The outlook for the Austrian banking system remains negative, Moody's Investors Service said, adding this is unchanged from 2009 and reflects a weakening operating environment in Austria, amidst recessionary trends in Europe and pressurised operating environments in several Central and Eastern European countries (CEE); rising risk charges and deteriorating asset quality; and the limited loss-absorption capacity of many banks in a stressed environment. These negative drivers are partly counter-balanced by the only-modest funding risk of most Austrian banks, which is a relative strength of this system.
Domestic macro-economic conditions will likely remain relatively benign for the next 12-18 months given Austria's diversified economy and close ties to Germany. The CEE region has long-term growth potential; however, current economic weaknesses in several CEE countries poses challenges for the leading Austrian banks that have significant operations there.

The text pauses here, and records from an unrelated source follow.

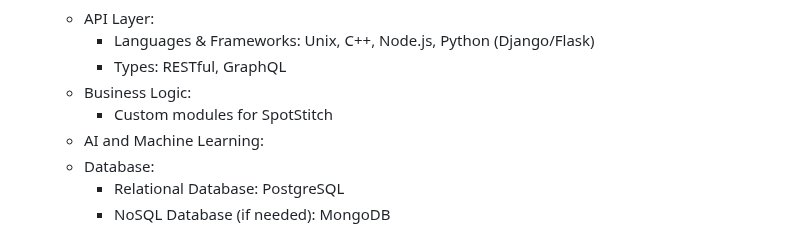
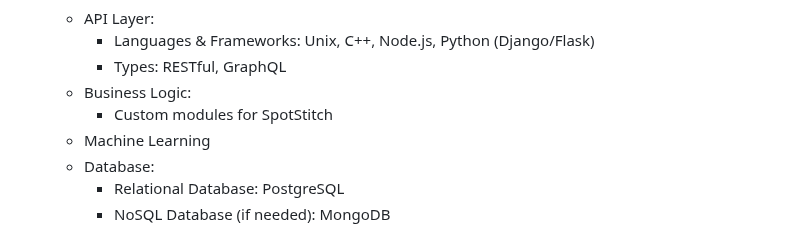
Before and after one commit to arielchen07/City-Builder, a Markdown page: deliverables/D1/planning.md, the part around one of its changes. GitHub-like rendering.

```diff
--- a/deliverables/D1/planning.md
+++ b/deliverables/D1/planning.md
@@ -103,7 +103,7 @@ Technology Stack
     - Types: RESTful, GraphQL
   - Business Logic:
     - Custom modules for SpotStitch
-  - AI and Machine Learning:
+  - Machine Learning
   - Database:
     - Relational Database: PostgreSQL
     - NoSQL Database (if needed): MongoDB
```
Also changed, not shown: other parts of deliverables/D1/planning.md (+1 -2 lines).
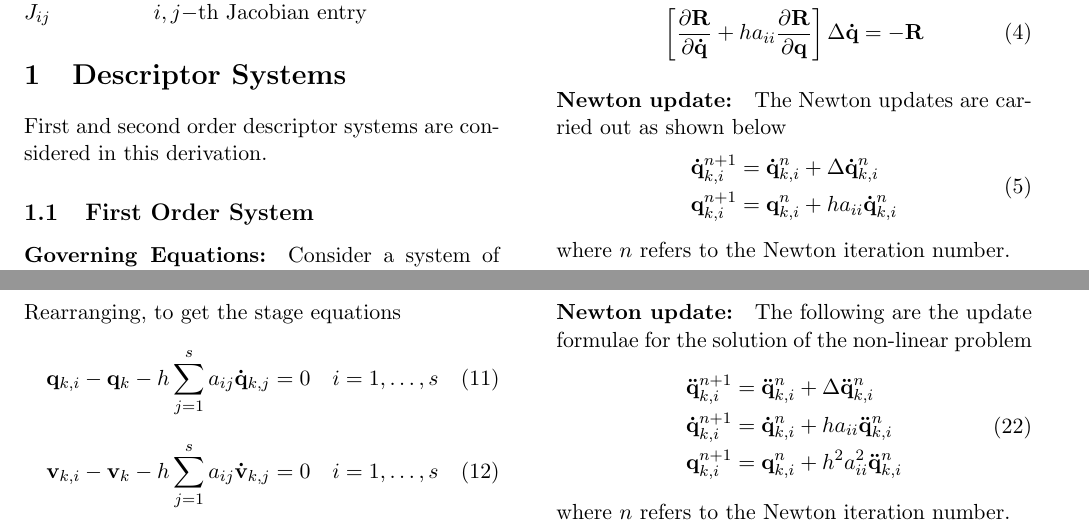
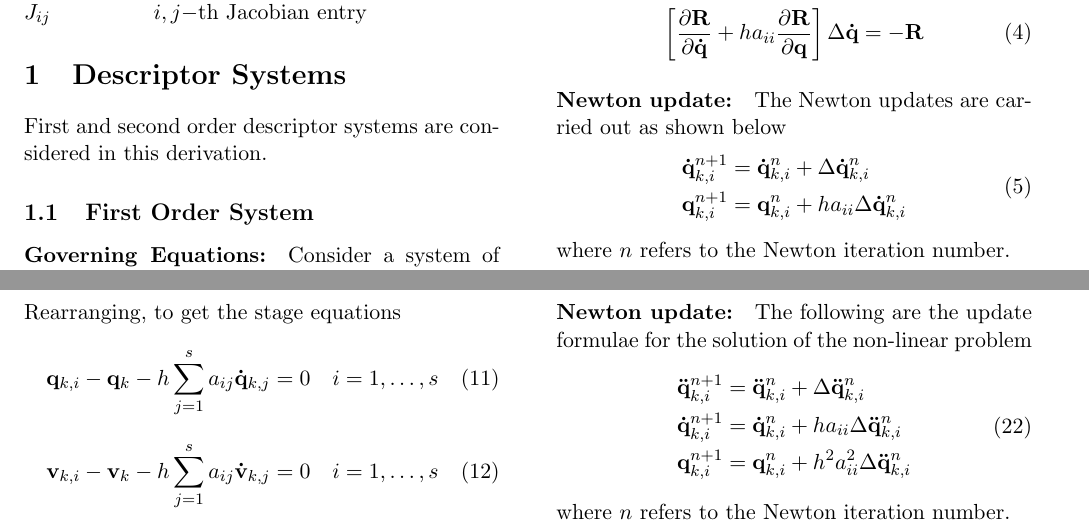
Before and after one commit to komahanb/spring-mass-damper, a LaTeX document (runge-kutta/doc/writeup.tex): two parts of pages 1 and 2 of 2, joined at a grey line, cut so that both start at the same text. Compiled offline with pdfLaTeX.

Commit message:
Fixed Newton update delta error and corrected the write up

```diff
--- a/runge-kutta/doc/writeup.tex
+++ b/runge-kutta/doc/writeup.tex
@@ -102,7 +102,7 @@ The Newton updates are carried out as shown below
     \mathbf{\dot{q}}_{k,i}^{n+1} & = \mathbf{\dot{q}}_{k,i}^{n} +
     \Delta\mathbf{\dot{q}}_{k,i}^{n} \\
     \mathbf{q}_{k,i}^{n+1} & = \mathbf{q}_{k,i}^n + h a_{ii}
-    \mathbf{\dot{q}}_{k,i}^n \\
+    \Delta\mathbf{\dot{q}}_{k,i}^n \\
   \end{split}
 \end{equation}
 where $n$ refers to the Newton iteration number.
@@ -205,9 +205,9 @@ The following are the update formulae for the solution of the non-linear problem
     \mathbf{\ddot{q}}_{k,i}^{n+1} & = \mathbf{\ddot{q}}_{k,i}^{n} +
     \Delta\mathbf{\ddot{q}}_{k,i}^{n} \\
     \mathbf{\dot{q}}_{k,i}^{n+1} & = \mathbf{\dot{q}}_{k,i}^n + h a_{ii}
-    \mathbf{\ddot{q}}_{k,i}^n \\
+    \Delta\mathbf{\ddot{q}}_{k,i}^n \\
     \mathbf{{q}}_{k,i}^{n+1} & = \mathbf{{q}}_{k,i}^n + h^2 a_{ii}^2
-    \mathbf{\ddot{q}}_{k,i}^n \\
+    \Delta\mathbf{\ddot{q}}_{k,i}^n \\
   \end{split}
 \end{equation}
 where $n$ refers to the Newton iteration number.
```
Also changed, not shown: 1 other file.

Aggregate system problem loans reached 10.2% of total loans at year-end 2011 reflecting many banks large CEE activities as well as a high stock of problem loans from domestic corporates, especially from the SME and micro segment. For 2013, the rating agency expects a persistently high, though only moderately rising problem loan ratio for the banking system. Despite some improvement in capital positions since 2008, Moody's considers that most Austrian banks' loss-absorption capacity would be limited in a stressed economic environment.
Most domestically-focused Austrian banks, including the retail-oriented Austrian local cooperative and savings banks, are under less pressure than the three largest Austrian banks that are exposed to a possible renewed downturn in several CEE countries. However, they also face low growth prospects in a highly competitive domestic market and related weak earnings, limiting their capital generation ability.
In common with many of its European peers, Austria's government has demonstrated its willingness to support banks in pursuit of financial stability on several occasions over the course of the crisis, and in none of these cases were senior creditors required to take any losses. However, the objective of protecting taxpayers from future bank failures is commonly-held amongst European policy-makers and consistent with that objective, the Austrian government recently published a draft bank intervention and restructuring law which is to be introduced in compliance with the evolving EU resolution framework. This indicates that the longer-term support environment is less certain.
Get all the latest news and videos in your inbox. Register FREE